Learning Languages through Text Adventure Programming

Feb 9, 2016

I love a good text adventure. Some of the first games I played were early 8-bit texties. Like radio vs. television, the pictures were a lot better, even when they consisted of early vector-built forests as well as whatever my imagination could conjure up. When I started programming, the first thing I wrote was a text adventure, and to this day, I think that the best way to get to grips with a new computer language is to do exactly that.

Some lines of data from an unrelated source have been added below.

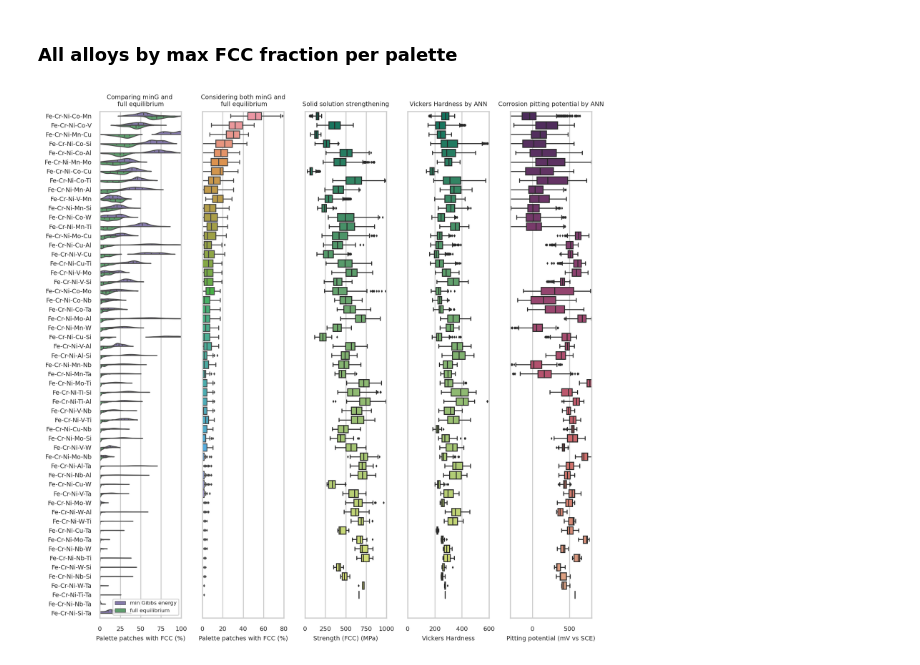
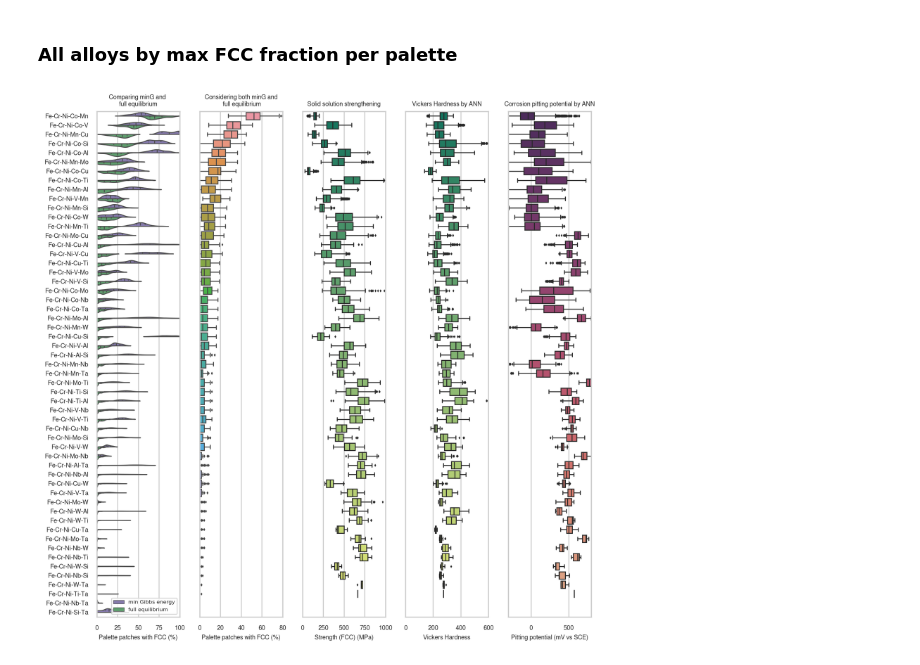
Before and after one commit to YXWU2014/CCA_CALPHAD_SSS_ML, a Jupyter notebook: sns_plot.ipynb, the cells around one changed output. Drawn from its saved outputs; the diff is of its cells as text; code cells hidden in the pictures.

```diff
--- a/sns_plot.ipynb
+++ b/sns_plot.ipynb
@@ -6,11 +6,12 @@ import matplotlib.pyplot as plt
 from itertools import combinations
 import os
 from tqdm import tqdm
+from concurrent.futures import ProcessPoolExecutor
 
 calphad_results_dir = '../'
 print("calphad results directory:", os.path.abspath(calphad_results_dir))
 
-ML_results_dir = './v6_A-B-C-D-E_Sputtering_ML/v6_A-B-C-D-E_Sputtering_ML_All/'
+ML_results_dir = './v6_A-B-C-D-E_Sputtering_ML/v6_A-B-C-D-E_Sputtering_ML_All_Calc/'
 print("")
 print("ML results directory:", os.path.abspath(ML_results_dir))
 # %% [output]
@@ -308,6 +406,9 @@ Index(['Unnamed: 0', 'Fe', 'Cr', 'Ni', 'Co', 'Mn', 'ShearModulus_eff',
 # %% [markdown]
 ### First 30 alloys by max FCC fraction per palette
 # %%
+import matplotlib
+matplotlib.rcParams['font.family'] = 'FreeSans'
+
 fig, axs = plt.subplots(ncols=5, figsize=(9, 5), dpi=200)
 sns.set_theme(style="whitegrid")
 font_size = 7
@@ -371,6 +472,6 @@ axs[4].set_xlim([-300, 800])
 axs[4].tick_params(axis='both', labelsize=font_size)
 
 plt.tight_layout()
-plt.savefig('sns_plot_30', bbox_inches='tight')
+plt.savefig('sns_plot_30.png', dpi=300, bbox_inches='tight')
 plt.show()
 # %% [output]
@@ -378,4 +479,7 @@ plt.show()
 # %%
+import matplotlib
+matplotlib.rcParams['font.family'] = 'FreeSans'
+
 fig, axs = plt.subplots(ncols=4, figsize=(6, 5), dpi=200)
 sns.set_theme(style="whitegrid")
 font_size = 7
@@ -429,6 +533,9 @@ plt.show()
 # %% [markdown]
 ### All alloys by max FCC fraction per palette
 # %%
+import matplotlib
+matplotlib.rcParams['font.family'] = 'FreeSans'
+
 fig, axs = plt.subplots(ncols=5, figsize=(9, 9), dpi=200)
 sns.set_theme(style="whitegrid")
 font_size = 7
@@ -468,32 +575,32 @@ axs[2].set_xlabel('Strength (FCC) (MPa)', fontsize=font_size)
 axs[2].set_ylabel(None)
 axs[2].set_yticklabels([])
 axs[2].set_xlim([0, 1000])
 axs[2].tick_params(axis='both', labelsize=font_size)
 
 
 sns.boxplot(data=df_H1_C2_sns, x="H1_new_pred_KFold_mean_FCC",
             y="compo_A_B_C_D_E", linewidth=1, fliersize=1, ax=axs[3], palette="summer")
 # sns.despine(left=True, ax=axs[2])
 axs[3].set_title('Vickers Hardness by ANN', fontsize=font_size)
 axs[3].set_xlabel('Vickers Hardness', fontsize=font_size)
 axs[3].set_ylabel(None)
 axs[3].set_yticklabels([])
 axs[3].set_xlim([0, 600])
 axs[3].tick_params(axis='both', labelsize=font_size)
 
 sns.boxplot(data=df_H1_C2_sns, x="C2_new_pred_KFold_mean_FCC",
             y="compo_A_B_C_D_E", linewidth=1, fliersize=1, ax=axs[4], palette="flare_r")
 # sns.despine(left=True, ax=axs[2])
 axs[4].set_title('Corrosion pitting potential by ANN', fontsize=font_size)
 axs[4].set_xlabel('Pitting potential (mV vs SCE)', fontsize=font_size)
 axs[4].set_ylabel(None)
 axs[4].set_yticklabels([])
 axs[4].set_xlim([-300, 800])
 axs[4].tick_params(axis='both', labelsize=font_size)
 
 
 plt.tight_layout()
-plt.savefig('sns_plot_full', bbox_inches='tight')
+plt.savefig('sns_plot_full.png', dpi=300, bbox_inches='tight')
 plt.show()
 # %% [output]
-[figure, old version]
+[figure, new version]
```
Also changed, not shown: parts of 4 cells of this notebook, 3 other files.
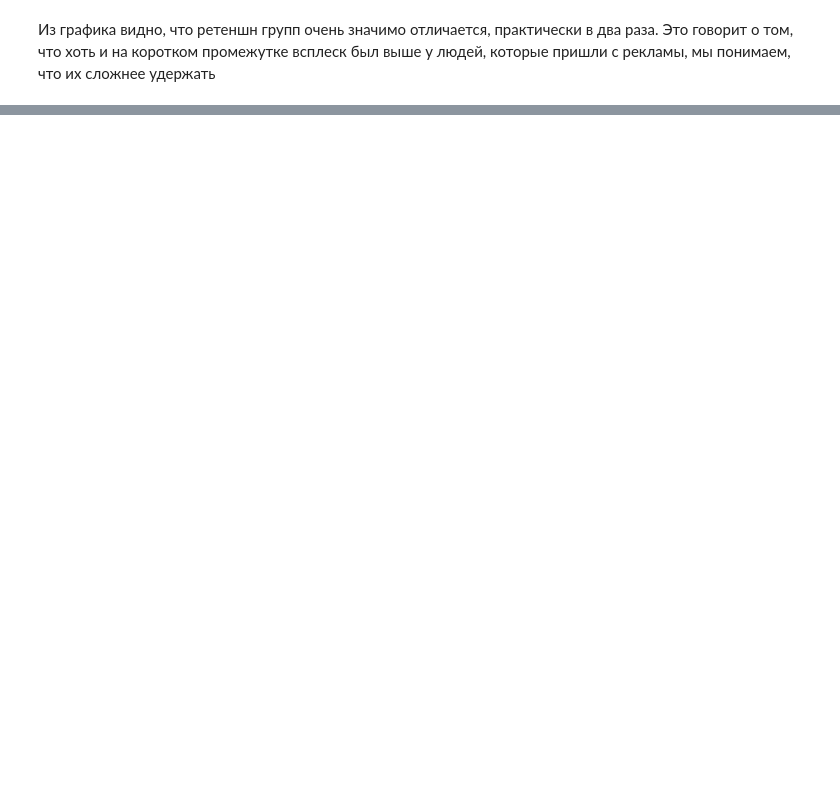
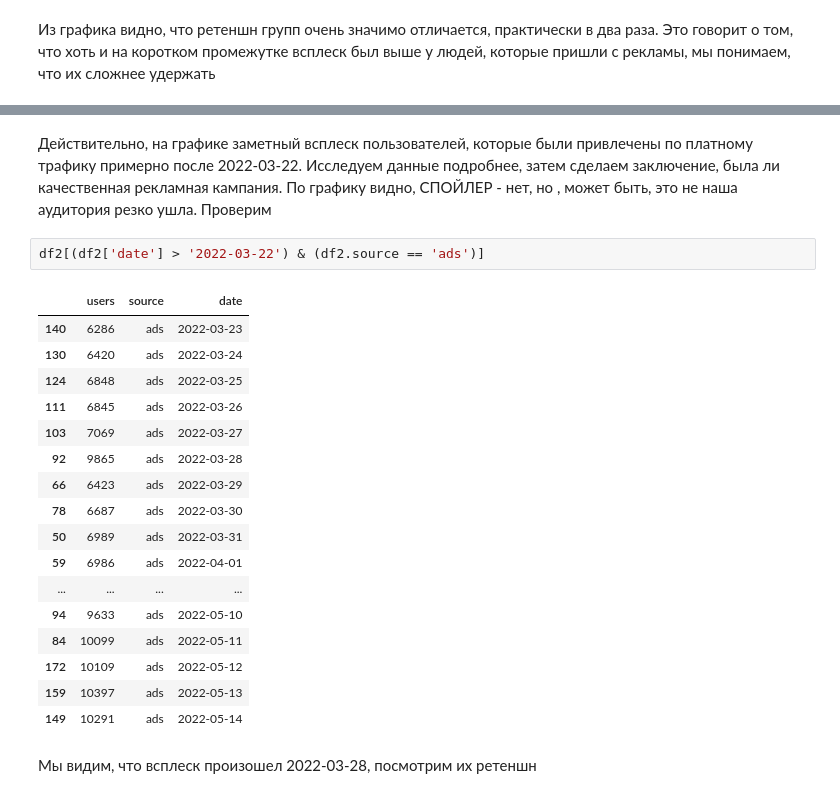
Before and after one commit to BorisloveeeeZ/analyst_cycle, a Jupyter notebook: product.ipynb, the cells around one changed output, grey strips where cells are left out. Drawn from its saved outputs; the diff is of its cells as text; blank space fills up the shorter version.

```diff
--- a/product.ipynb
+++ b/product.ipynb
@@ -93,0 +167,24 @@ sns.lineplot(x = 'date', y='users', data = ads_table)
+# %% [markdown]
+Действительно, на графике заметный всплеск пользователей, которые были привлечены по платному трафику примерно после 2022-03-22. Исследуем данные подробнее, затем сделаем заключение, была ли качественная рекламная кампания. По графику видно, СПОЙЛЕР - нет, но , может быть, это не наша аудитория резко ушла. Проверим
+# %%
+df2[(df2['date'] > '2022-03-22') & (df2.source == 'ads')]
+# %% [output]
+|  | users | source | date |
+| 140 | 6286 | ads | 2022-03-23 |
+| 130 | 6420 | ads | 2022-03-24 |
+| 124 | 6848 | ads | 2022-03-25 |
+| 111 | 6845 | ads | 2022-03-26 |
+| 103 | 7069 | ads | 2022-03-27 |
+| 92 | 9865 | ads | 2022-03-28 |
+| 66 | 6423 | ads | 2022-03-29 |
+| 78 | 6687 | ads | 2022-03-30 |
+| 50 | 6989 | ads | 2022-03-31 |
+| 59 | 6986 | ads | 2022-04-01 |
+| ... | ... | ... | ... |
+| 94 | 9633 | ads | 2022-05-10 |
+| 84 | 10099 | ads | 2022-05-11 |
+| 172 | 10109 | ads | 2022-05-12 |
+| 159 | 10397 | ads | 2022-05-13 |
+| 149 | 10291 | ads | 2022-05-14 |
+# %% [markdown]
+Мы видим, что всплеск произошел 2022-03-28, посмотрим их ретеншн
```
Also changed, not shown: parts of 30 cells of this notebook, 2 other files.
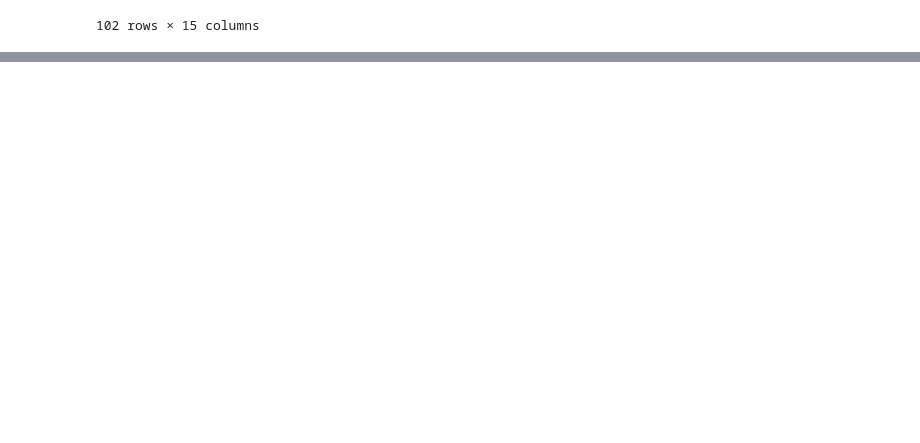
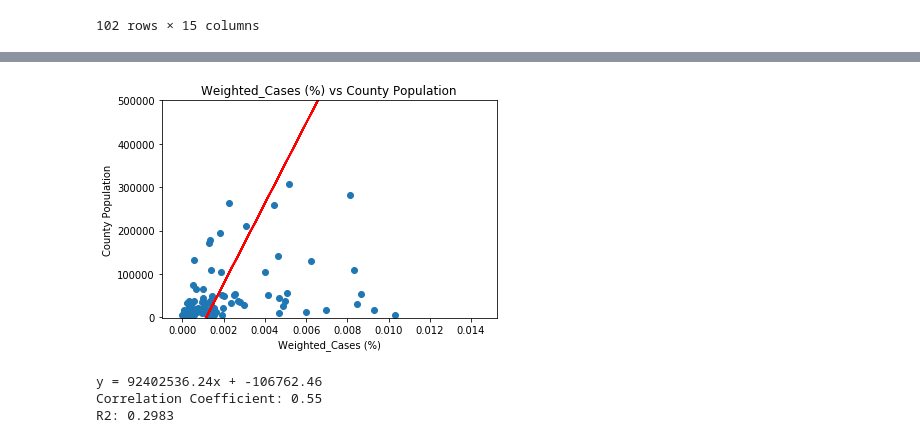
Before and after one commit to rew0809/TravelData_Project, a Jupyter notebook: DataAnalysis.ipynb, the cells around one changed output, grey strips where cells are left out. Cells and saved outputs as stored; diff of their text form; code cells hidden in the pictures; blank space fills up the shorter version.

```diff
--- a/DataAnalysis.ipynb
+++ b/DataAnalysis.ipynb
@@ -183,3 +188,6 @@ illinois_single_day_df.sort_values("POPESTIMATE2019", ascending = False).head()
 | 7520 | County | 6/1/2020 | IL | Illinois | Lake County | 24.12% | 75.88% | ... |
 | 8275 | County | 6/1/2020 | IL | Illinois | Will County | 23.41% | 76.59% | ... |
 | 4349 | County | 6/1/2020 | IL | Illinois | Kane County | 23.09% | 76.91% | ... |
+# %%
+illinois_single_day_df["COVID-19 Cases (%)"] = (illinois_single_day_df["weighted_case_count"]*100).map('%{:,.2f}'.format)
+illinois_single_day_df.sort_values("weighted_case_count", ascending = False).head()
@@ -185,0 +206,27 @@ illinois_single_day_df.sort_values("POPESTIMATE2019", ascending = False).head()
+# %%
+def reg_plot(x_values, y_values, x_title, y_title):
+    (slope, intercept, rvalue, pvalue, stderr) = linregress(x_values, y_values)
+    regress_values = x_values * slope + intercept
+    line_eq = "y = " + str(round(slope,2)) + "x + " + str(round(intercept,2))
+    plt.scatter(x_values,y_values)
+    plt.plot(x_values,regress_values,"r-")
+    plt.xlim(-0.001, max(x_values))
+    plt.ylim(-1000,500000)
+    # plt.annotate(line_eq,(6,10),fontsize=15,color="red")
+    plt.xlabel(x_title)
+    plt.ylabel(y_title)
+    plt.title(f"{x_title} vs {y_title}")
+    plt.savefig(f'{x_title} vs {y_title}.png')
+    r2 = round(rvalue * rvalue,4)
+    plt.show()
+    rvalue = round(rvalue,2)
+    print(line_eq)
+    print(f"Correlation Coefficient: {rvalue}")
+    print(f"R2: {r2}")
+# %%
+reg_plot(illinois_single_day_df["weighted_case_count"], illinois_single_day_df["POPESTIMATE2019"], "Weighted_Cases (%)", "County Population")
+# %% [output]
+[figure, added]
+y = 92402536.24x + -106762.46
+Correlation Coefficient: 0.55
+R2: 0.2983
```
Also changed, not shown: parts of 19 cells of this notebook, 1 other file.
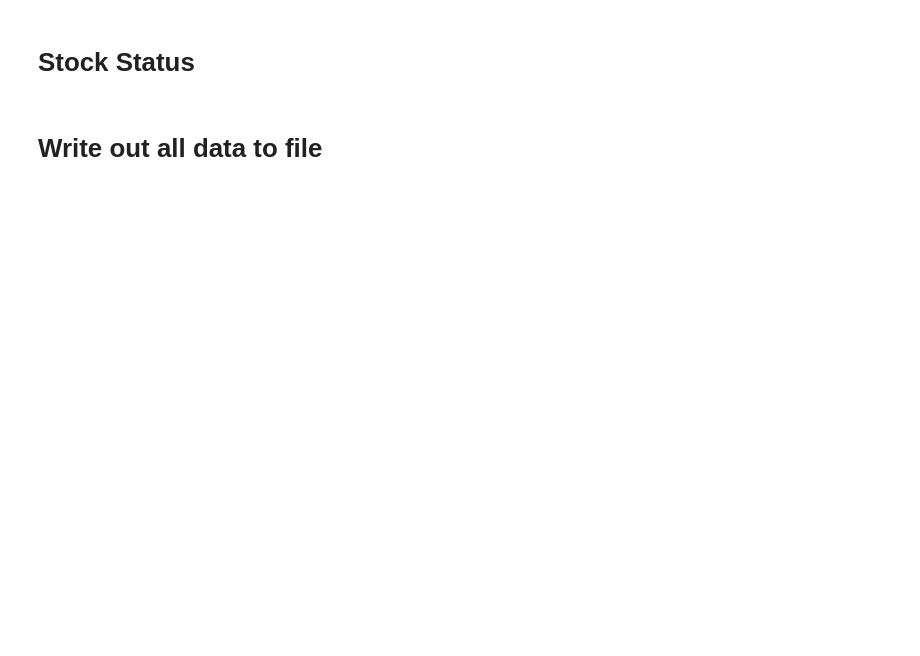
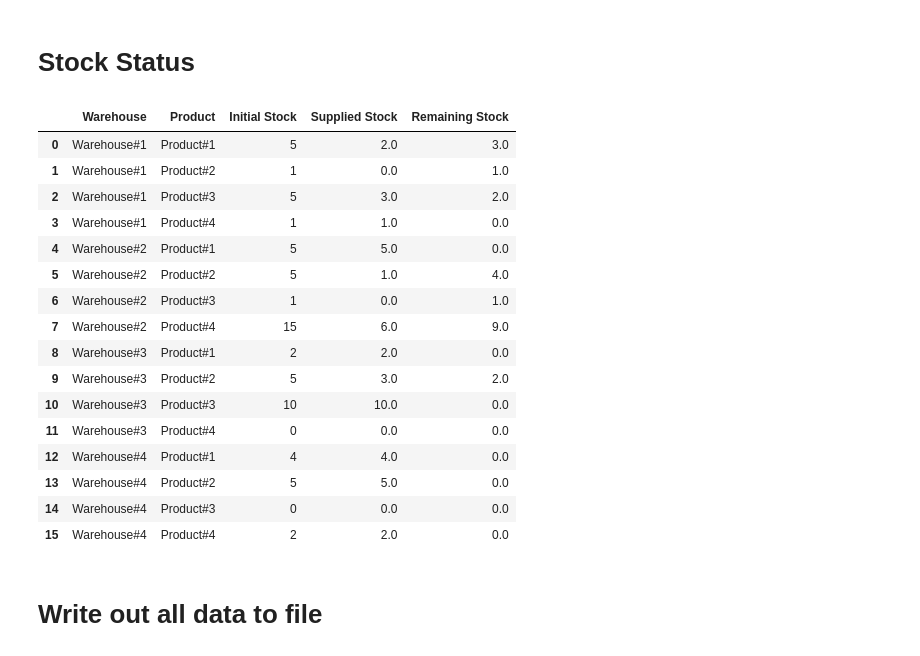
Before and after one commit to kk20krishna/Intelligent-Sourcing, a Jupyter notebook: Intelligent_Sourcing.ipynb, the cells around one changed output. Saved outputs shown, nothing was run; the diff lists cells and outputs as text; code cells hidden in the pictures; blank space fills up the shorter version.

```diff
--- a/Intelligent_Sourcing.ipynb
+++ b/Intelligent_Sourcing.ipynb
@@ -192,17 +243,17 @@ distance_values = distance_data["Distance"].values.reshape(len(Warehouses), len(
 
 distance = makeDict([Warehouses, Orders, Products], distance_values, default=0)
 # %%
-# Calculate the minimum and maximum distance
-min = distance_data['Days'].min()
-max = distance_data['Says'].max()
+# Calculate the minimum and maximum days
+min = days_data['Days'].min()
+max = days_data['Days'].max()
 
 # Normalize the 'Cost' column
-distance_data['Days'] = (distance_data['Days'] - min) / (max - min)
+days_data['Days'] = (days_data['Days'] - min) / (max - min)
 # %%
 # Creates a dictionary of the days for each Warehouse, Order and Product Combination
 
 # Reshape to match the dimensions of Warehouses, Orders, Products
-days_values = distance_data["Days"].values.reshape(len(Warehouses), len(Orders), len(Products))
+days_values = days_data["Days"].values.reshape(len(Warehouses), len(Orders), len(Products))
 
 Days = makeDict([Warehouses, Orders, Products], days_values, default=0)
 # %% [markdown]
@@ -227,11 +278,11 @@ priority_data
 | 3 | Warehouse#4 | 1000 |
 # %%
 # Calculate the minimum and maximum cost
-min_cost = priority_data['Priority'].min()
-max_cost = priority_data['Priority'].max()
+min = priority_data['Priority'].min()
+max = priority_data['Priority'].max()
 
 # Normalize the 'Cost' column
-priority_data['Priority'] = (priority_data['Priority'] - min_cost) / (max_cost - min_cost)
+priority_data['Priority'] = (priority_data['Priority'] - min) / (max - min)
 # %%
 # Creates a dictionary of the priority for warehouse
 
@@ -275,6 +326,10 @@ prob += (
                         (Weightage_Cost * cost[w][o][p])
                          +
                         (Weightage_Priority *-priority[w])
+                         +
+                        (Weitage_distance * distance[w][o][p])
+                         +
+                        (Weitage_days * Days[w][o][p])
                       )
                     for (w,o,p) in routes
                   ]
@@ -512,17 +581,35 @@ fulfillment_solution
 # %%
 warehouse_stock_status = []
 
 for w in Warehouses:
     for p in Products:
         warehouse_stock_status.append({
             "Warehouse": w,
             "Product": p,
             "Initial Stock": stock[w][p],
             "Supplied Stock": sum(variable[w][o][p].varValue for o in Orders),
             "Remaining Stock": stock[w][p] - sum(variable[w][o][p].varValue for o in Orders)
         })
 
-warehouse_stock_status = pd.DataFrame(fulfillment_solution)
+warehouse_stock_status = pd.DataFrame(warehouse_stock_status)
 warehouse_stock_status
+# %% [output]
+|  | Warehouse | Product | Initial Stock | Supplied Stock | Remaining Stock |
+| 0 | Warehouse#1 | Product#1 | 5 | 2.0 | 3.0 |
+| 1 | Warehouse#1 | Product#2 | 1 | 0.0 | 1.0 |
+| 2 | Warehouse#1 | Product#3 | 5 | 3.0 | 2.0 |
+| 3 | Warehouse#1 | Product#4 | 1 | 1.0 | 0.0 |
+| 4 | Warehouse#2 | Product#1 | 5 | 5.0 | 0.0 |
+| 5 | Warehouse#2 | Product#2 | 5 | 1.0 | 4.0 |
+| 6 | Warehouse#2 | Product#3 | 1 | 0.0 | 1.0 |
+| 7 | Warehouse#2 | Product#4 | 15 | 6.0 | 9.0 |
+| 8 | Warehouse#3 | Product#1 | 2 | 2.0 | 0.0 |
+| 9 | Warehouse#3 | Product#2 | 5 | 3.0 | 2.0 |
+| 10 | Warehouse#3 | Product#3 | 10 | 10.0 | 0.0 |
+| 11 | Warehouse#3 | Product#4 | 0 | 0.0 | 0.0 |
+| 12 | Warehouse#4 | Product#1 | 4 | 4.0 | 0.0 |
+| 13 | Warehouse#4 | Product#2 | 5 | 5.0 | 0.0 |
+| 14 | Warehouse#4 | Product#3 | 0 | 0.0 | 0.0 |
+| 15 | Warehouse#4 | Product#4 | 2 | 2.0 | 0.0 |
 # %% [markdown]
 # Write out all data to file
```
Also changed, not shown: parts of 10 cells of this notebook.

You begin with a ‘Hello World’, then have to build a loop for the main game, and some keyboard handling to take input. The next thing to sort out is string handling, as you begin parsing commands. Simultaneously, you have to learn about the language’s data structures (and possibly object models) as you work to find a way to represent the game world.

Once that’s done, you have a broad sway of options - you could deal with data formats and file IO for saved games, or perhaps introduce a currency, even introduce AI for game characters.

Most importantly, a text adventure gives you the opportunity to quickly see a fun finished product in a new language - you rarely need to use any libraries, which can be a stumbling block with web applications and more complicated games, and the final thing doesn’t even need to be particularly complicated. Just a few locations and puzzles will do.

Recently, I’ve been learning Rust, and I want to learn more about the new features in PHP 7.0 - expect to see a couple of new text adventures posted here soon!